Regardless of how much debt a family business operates with, access to credit when it is needed is essential. In this week’s post, Andy Gibbs describes the key factors affecting banks’ willingness to loan money to family businesses, and provides an overview of what the credit outlook looks like for 2020.
Everyone agrees that communication promotes positive shareholder engagement, but what does it look like to communicate financial results effectively? In this series of posts, we offer practical suggestions for presenting key financial data in ways that family shareholders find useful. We start in this post with the balance sheet.
The new year provides a natural opportunity for family business directors to think about the current condition of their family business and ponder what the future might hold. In this first post of 2020, we identify a handful of questions that family business directors would do well to think about.
Listing the best books one has read over the preceding twelve months is commonplace. Family Business Director eschews the humble-bragging endemic to such lists. Instead, we offer a list of four books that we plan to read in 2020. We confess to reading far more book reviews than actual books, and we selected these books, in large measure, on the basis of generally glowing reviews. Upon completing each book, we will report back in future posts with our own impressions and takeaways for family business directors.
While its status as a Christmas song is perhaps debatable, Merle Haggard’s “If We Make It Through December” is classic country music at its finest. The song captures the pathos of economic distress, with the recently-downsized protagonist lamenting his inability to provide the Christmas he wants for his daughter. Although we suspect Mr. Haggard was not writing in this direction, the song has always made Family Business Director think about breakeven analysis. As the year draws to a close, family business directors naturally evaluate the firm’s profitability over the course of the year. For some, profitability was assured months ago. For others, it remains uncertain whether they will make it through December without incurring a loss for the year.
The intersection of family and business generates a unique set of questions for family business directors. We’ve culled through our years of experience working with family businesses of every shape and size to identify the questions that are most likely to trigger sleepless nights for directors.

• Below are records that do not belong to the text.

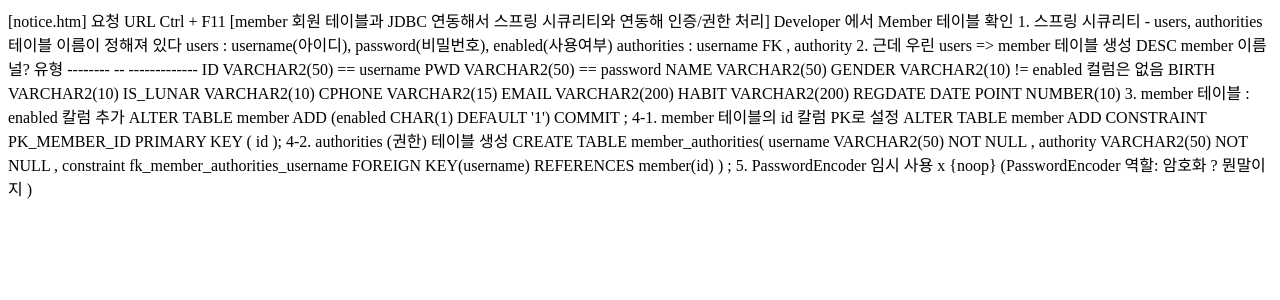
Repository: Vida0822/-
Page: SL11_SECURITY2_JDBC/src/main/webapp/customer/notice.htm
An editor plug-in stored every save of this project. The page is shown before and after the next save, followed by the edit.
The browser window is 1280 px wide. The pictures show the whole page.

Above is the page before, as saved 2023-07-05 00:40:13.

After the next save:
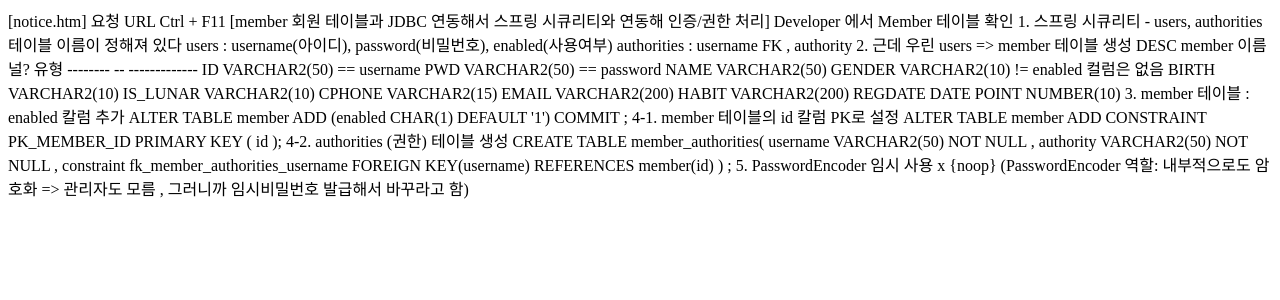
Saved 33 s later.
--- a/SL11_SECURITY2_JDBC/src/main/webapp/customer/notice.htm
+++ b/SL11_SECURITY2_JDBC/src/main/webapp/customer/notice.htm
@@ -56,4 +56,4 @@ CREATE TABLE member_authorities(
 
 
 5. PasswordEncoder 임시 사용 x {noop}
-(PasswordEncoder 역할: 암호화 ? 뭔말이지 )
+(PasswordEncoder 역할: 내부적으로도 암호화  => 관리자도 모름 , 그러니까 임시비밀번호 발급해서 바꾸라고 함)
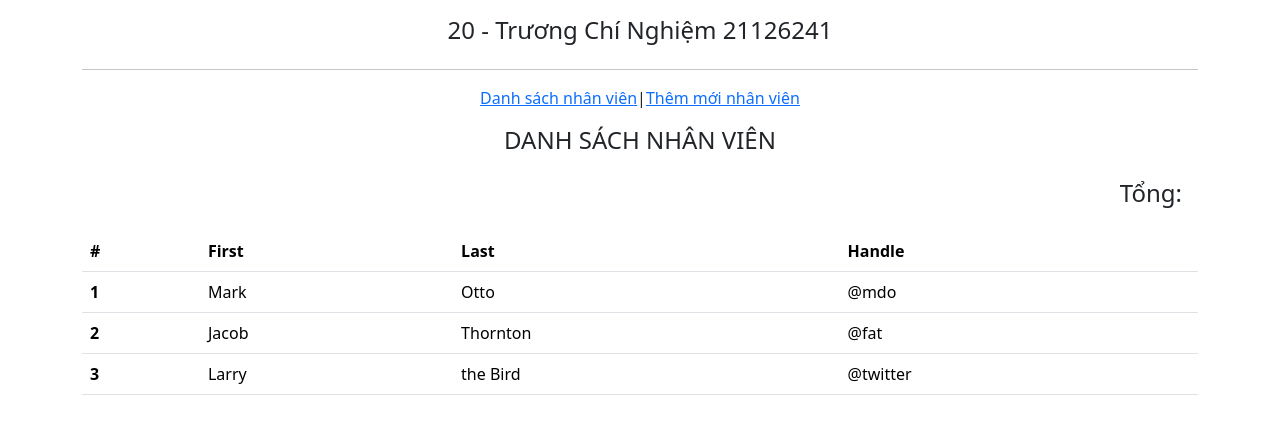
Repository: TruongChiNghiem1/wwwServlet
Page: http://localhost/20_TruongChiNghiem_21126241/views/ListNhanVien/index.jsp
These files come from the project's save history. The page is drawn as it stood at one moment and after the next save; the edit follows.
The browser window is 1280 px wide. The pictures show the whole page.
The page is served by Tomcat 10.

Above is the page before, as saved 2024-10-25 16:52:35.

After the next save:
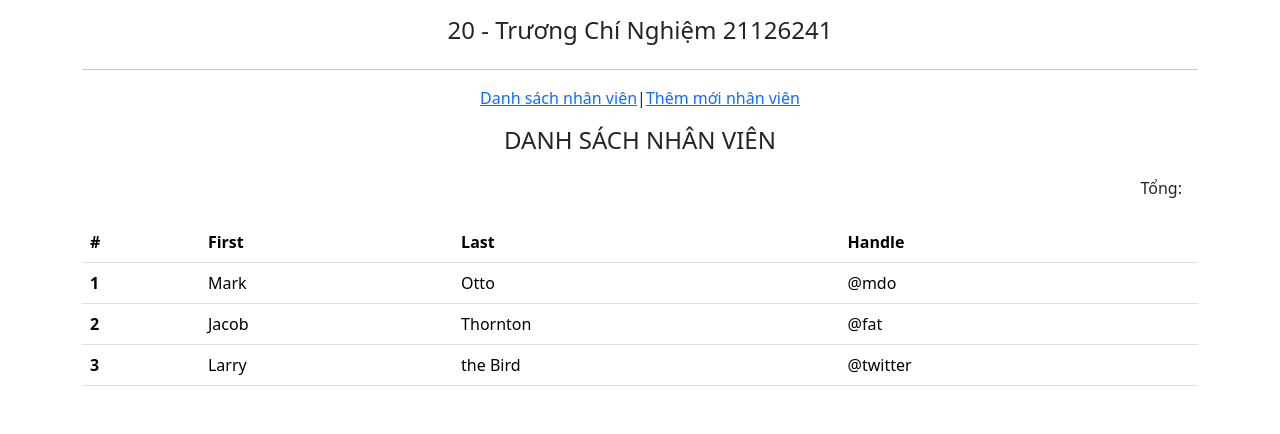
Saved 9 s later.
--- a/20_TruongChiNghiem_21126241/src/main/webapp/views/ListNhanVien/index.jsp
+++ b/20_TruongChiNghiem_21126241/src/main/webapp/views/ListNhanVien/index.jsp
@@ -29,7 +29,7 @@
 			<h4>DANH SÁCH NHÂN VIÊN</h4>
 		</div>
 		<div class="d-flex justify-content-end m-3">
-			<h4>Tổng: </h4>
+			<h6>Tổng: </h6>
 		</div>
 		<div>
 			<table class="table">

Excerpted from our recent book, The 12 Questions That Keep Family Business Directors Awake at Night, we address this week the question, “Does our dividend policy fit?”
As recounted in the Harvard Business Review article entitled “What You Can Learn from Family Business,” an academic study of family-controlled and non-family public companies found that debt constituted 37% of the capital of family-run businesses, compared 47% for the non-family companies. This finding is generally consistent with our experience working with family businesses of all sizes. In this post, we consider why family-run businesses might be a bit more debt-shy than their non-family peers.

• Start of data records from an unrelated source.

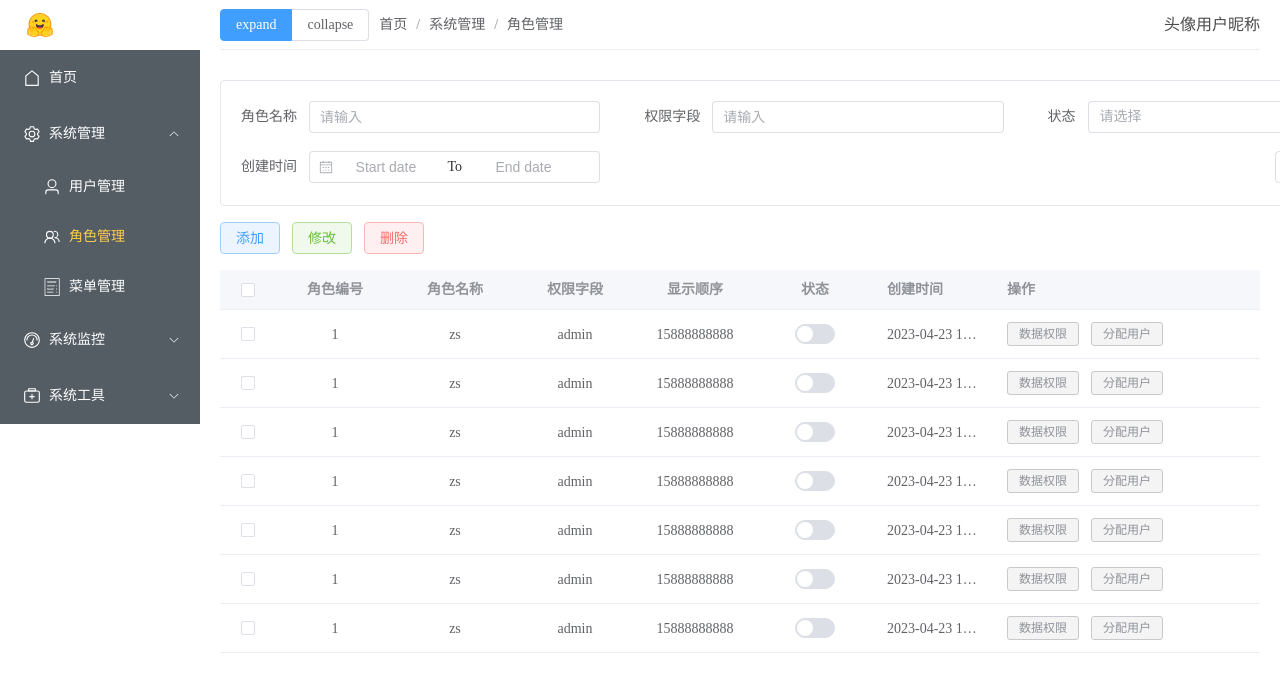
Repository: 202100202078/SignInBox
Page: /admin/system/role
An editor plug-in stored every save of this project. The page is shown before and after the next save, followed by the edit.
The browser window is 1280 px wide. The pictures show the whole page.
The project was rebuilt for these pictures with package versions that can differ from the ones it lists, and the page was loaded fresh each time. Also part of the build but not shown: vite.config.js, src/components/PageFooter.vue, src/components/TableLayout.vue, src/components/ToolTip.vue, src/assets/fonts/iconfont/iconfont.js, src/assets/style/variables.module.scss.

Above is the page before, as saved 2024-01-30 16:38:42.

After the next save:
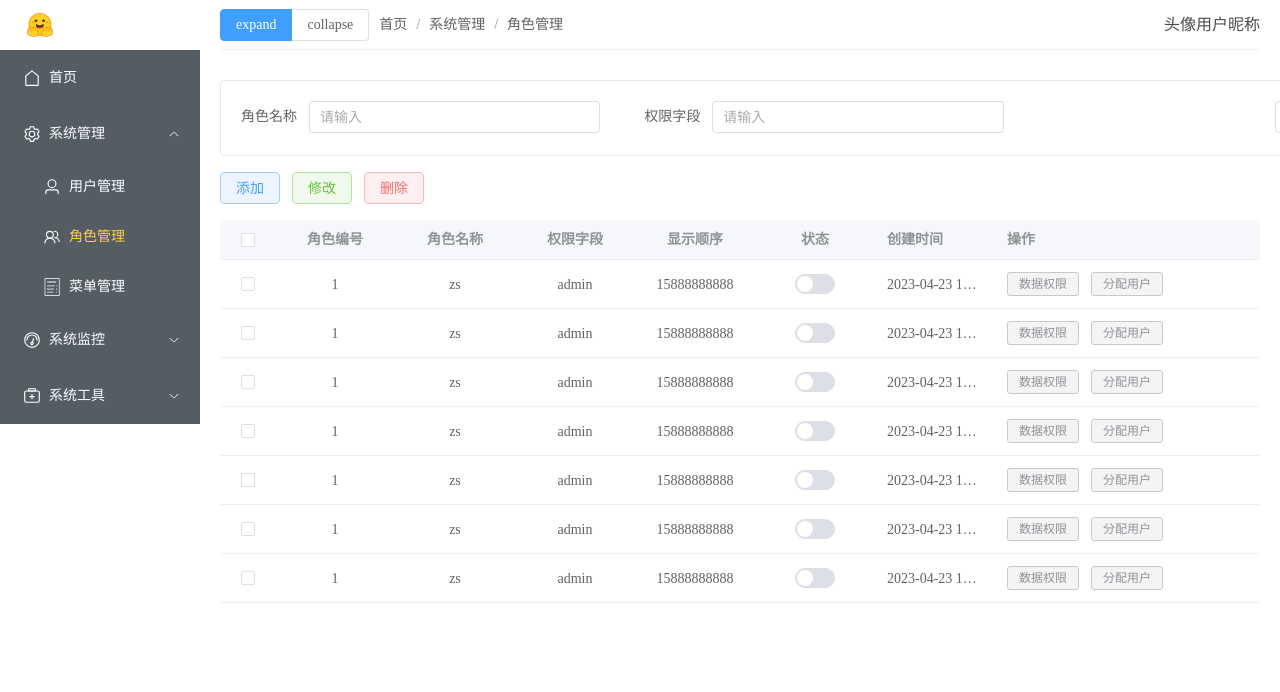
Saved 19 h 0 min later.
--- a/src/views/admin/system/RoleManagement.vue
+++ b/src/views/admin/system/RoleManagement.vue
@@ -1,10 +1,7 @@
 <script setup>
 import { ref } from 'vue'
 
-//筛选表单的显示隐藏
-const isShow = ref(true)
-// const params = ref({})
-// 一个响应式对象存储整个筛选表单的数据(默认显示的两个item需要父子双向绑定)
+// 一个响应式对象存储整个筛选表单的数据
 
 const datePicker = ref('')
 
@@ -89,19 +86,6 @@ const tableData = [
     createDate: '2023-04-23 16:11:38'
   }
 ]
-
-// const test = () => {
-//   console.log(datePicker.value[1])
-//   axios
-//     .get('http://10.161.119.50:9604/api/service/list', {
-//       params: {
-//         endTime: datePicker.value[1]
-//       }
-//     })
-//     .then((res) => {
-//       console.log(res)
-//     })
-// }
 
 const multipleTableRef = ref()
 const multipleSelection = ref([])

For most of us, Thanksgiving is a time to disregard normal dietary restraint in the company of extended family members that one rarely sees. For some enterprising families, however, Thanksgiving quickly devolves from a Rockwellian family gathering to a Costanza-style airing of grievances. So, in the holiday spirit, we offer this list of the top ten questions not to ask at Thanksgiving dinner. If you have trouble distinguishing between the board room and the dining room, this list is for you.

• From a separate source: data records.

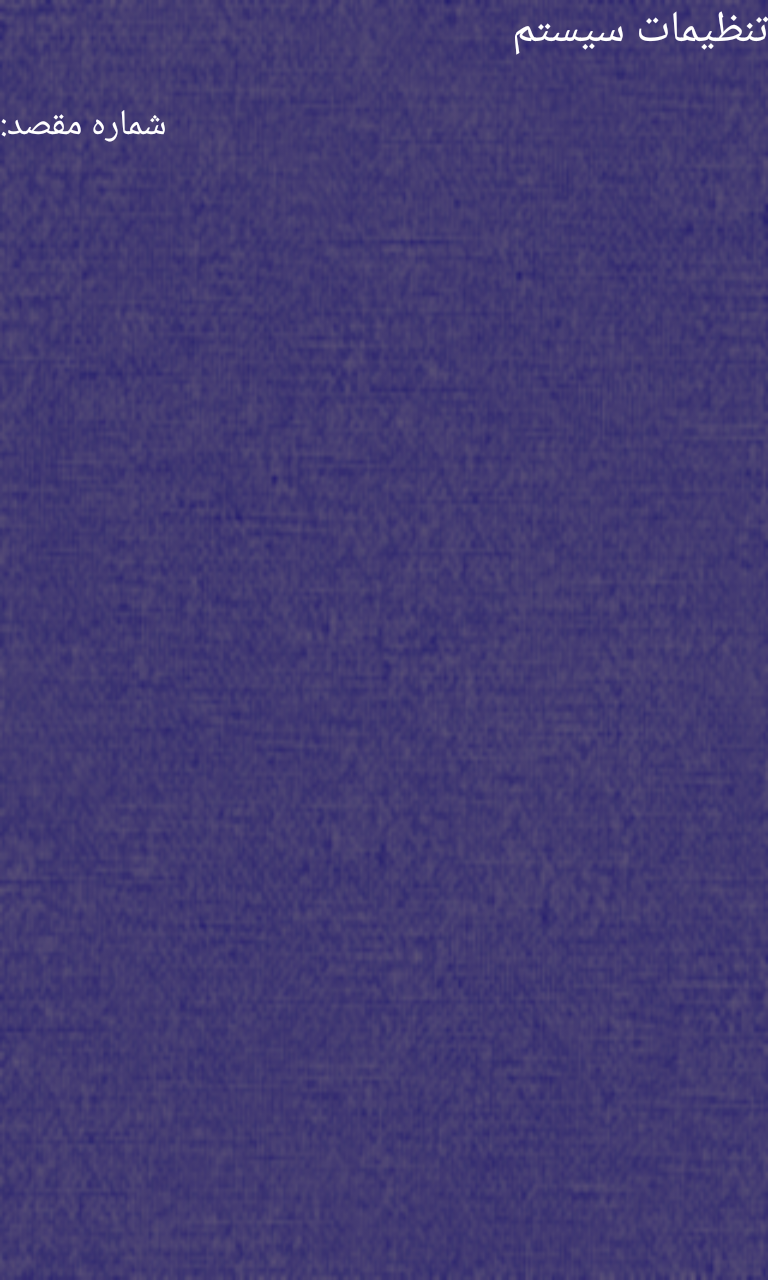
Repository: samanamp/RR-Controller
Layout: RRC app/res/layout/activity_system_setting.xml
These files come from the project's save history. The layout is drawn as it stood at one moment and after the next save; the edit follows.
It is drawn on a 768 x 1280 px phone screen (xhdpi) without system bars, with theme AppTheme; the app's code is not run.

Above is the layout before, as saved 2012-08-09 21:39:18.

### RRC app/res/layout/activity_system_setting.xml
<RelativeLayout xmlns:android="http://schemas.android.com/apk/res/android"
    xmlns:tools="http://schemas.android.com/tools"
    android:layout_width="match_parent"
    android:layout_height="match_parent"
    android:background="@drawable/bg_menu" >

    <TextView
        android:id="@+id/textView1"
        android:layout_width="wrap_content"
        android:layout_height="wrap_content"
        android:layout_alignParentRight="true"
        android:layout_alignParentTop="true"
        android:textColor="#ffffff"
        android:text="تنظیمات سیستم"
        android:textAppearance="?android:attr/textAppearanceLarge" />

    <TextView
        android:id="@+id/textView2"
        android:layout_width="wrap_content"
        android:layout_height="wrap_content"
        android:layout_alignParentLeft="true"
        android:layout_below="@+id/textView1"
        android:layout_marginTop="20dp"
        android:textColor="#ffffff"
        android:text="شماره مقصد:"
        android:textAppearance="?android:attr/textAppearanceMedium" />

</RelativeLayout>

Loaded but not shown: RRC app/res/values/styles.xml (common file)

After the next save:
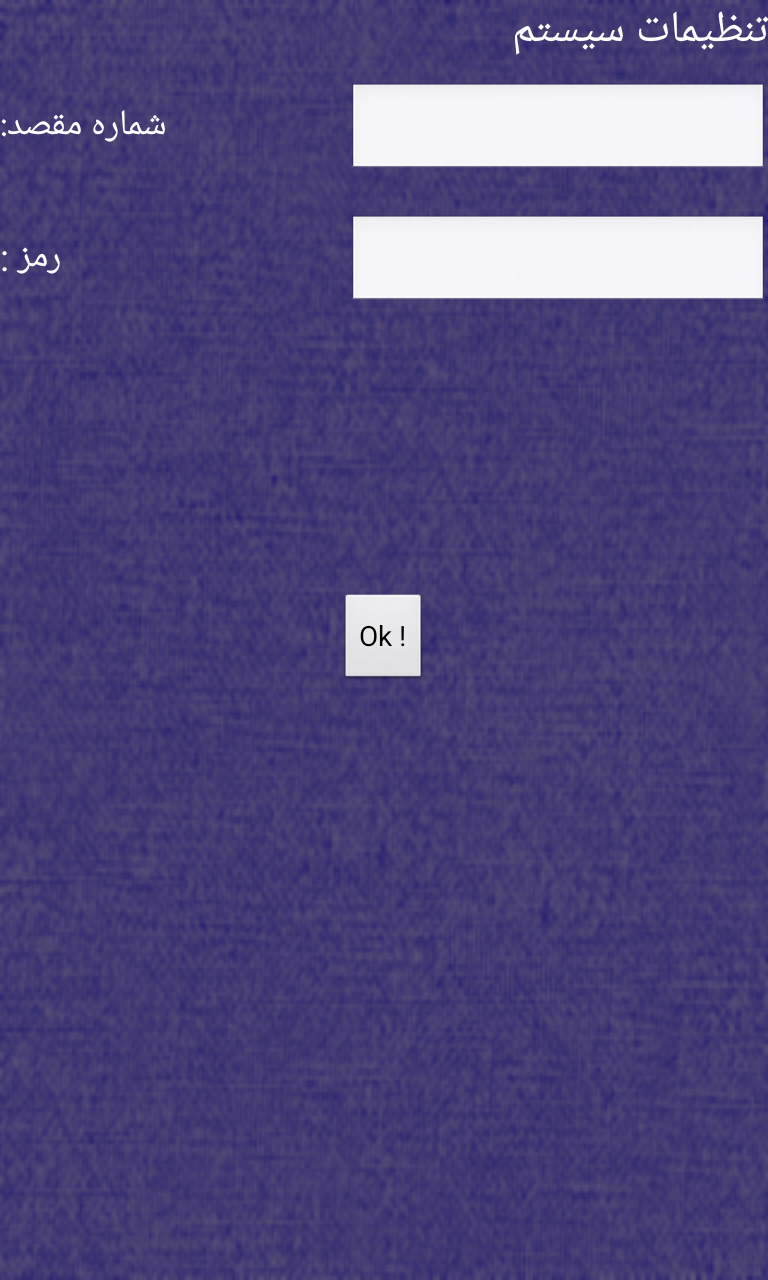
Saved 4 min 9 s later.
--- a/RRC app/res/layout/activity_system_setting.xml
+++ b/RRC app/res/layout/activity_system_setting.xml
@@ -25,4 +25,42 @@
         android:text="شماره مقصد:"
         android:textAppearance="?android:attr/textAppearanceMedium" />
 
+    <EditText
+        android:id="@+id/editText1"
+        android:layout_width="wrap_content"
+        android:layout_height="wrap_content"
+        android:layout_alignBaseline="@+id/textView2"
+        android:layout_alignBottom="@+id/textView2"
+        android:layout_alignParentRight="true"
+        android:ems="10" />
+
+    <TextView
+        android:id="@+id/textView3"
+        android:layout_width="wrap_content"
+        android:layout_height="wrap_content"
+        android:layout_alignParentLeft="true"
+        android:layout_below="@+id/editText1"
+        android:layout_marginTop="27dp"
+        android:text="رمز :"
+        android:textAppearance="?android:attr/textAppearanceMedium"
+        android:textColor="#ffffff" />
+
+    <EditText
+        android:id="@+id/editText2"
+        android:layout_width="wrap_content"
+        android:layout_height="wrap_content"
+        android:layout_alignBaseline="@+id/textView3"
+        android:layout_alignBottom="@+id/textView3"
+        android:layout_alignParentRight="true"
+        android:ems="10" />
+
+    <Button
+        android:id="@+id/button1"
+        android:layout_width="wrap_content"
+        android:layout_height="wrap_content"
+        android:layout_centerHorizontal="true"
+        android:layout_centerVertical="true"
+        android:text="Ok !"
+        android:onClick="changeSettings"/>
+
 </RelativeLayout>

Family Business Director was recently whiling away the hours scrolling through the archives of the Harvard Business Review when an article caught our eye. “What You Can Learn from Family Business” was written by Nicolas Kachaner, George Stalk, Jr. and Alain Bloch, and appeared in the November 2012 issue. The authors describe an empirical study they undertook to discern the ways family businesses are different from their non-family owned peers. In a series of posts over the next several weeks, we’ll take a closer look at some of the attributes identified by the authors, particularly from the perspective of privately-held family businesses. This week, we’ll consider how family businesses make capital expenditure decisions.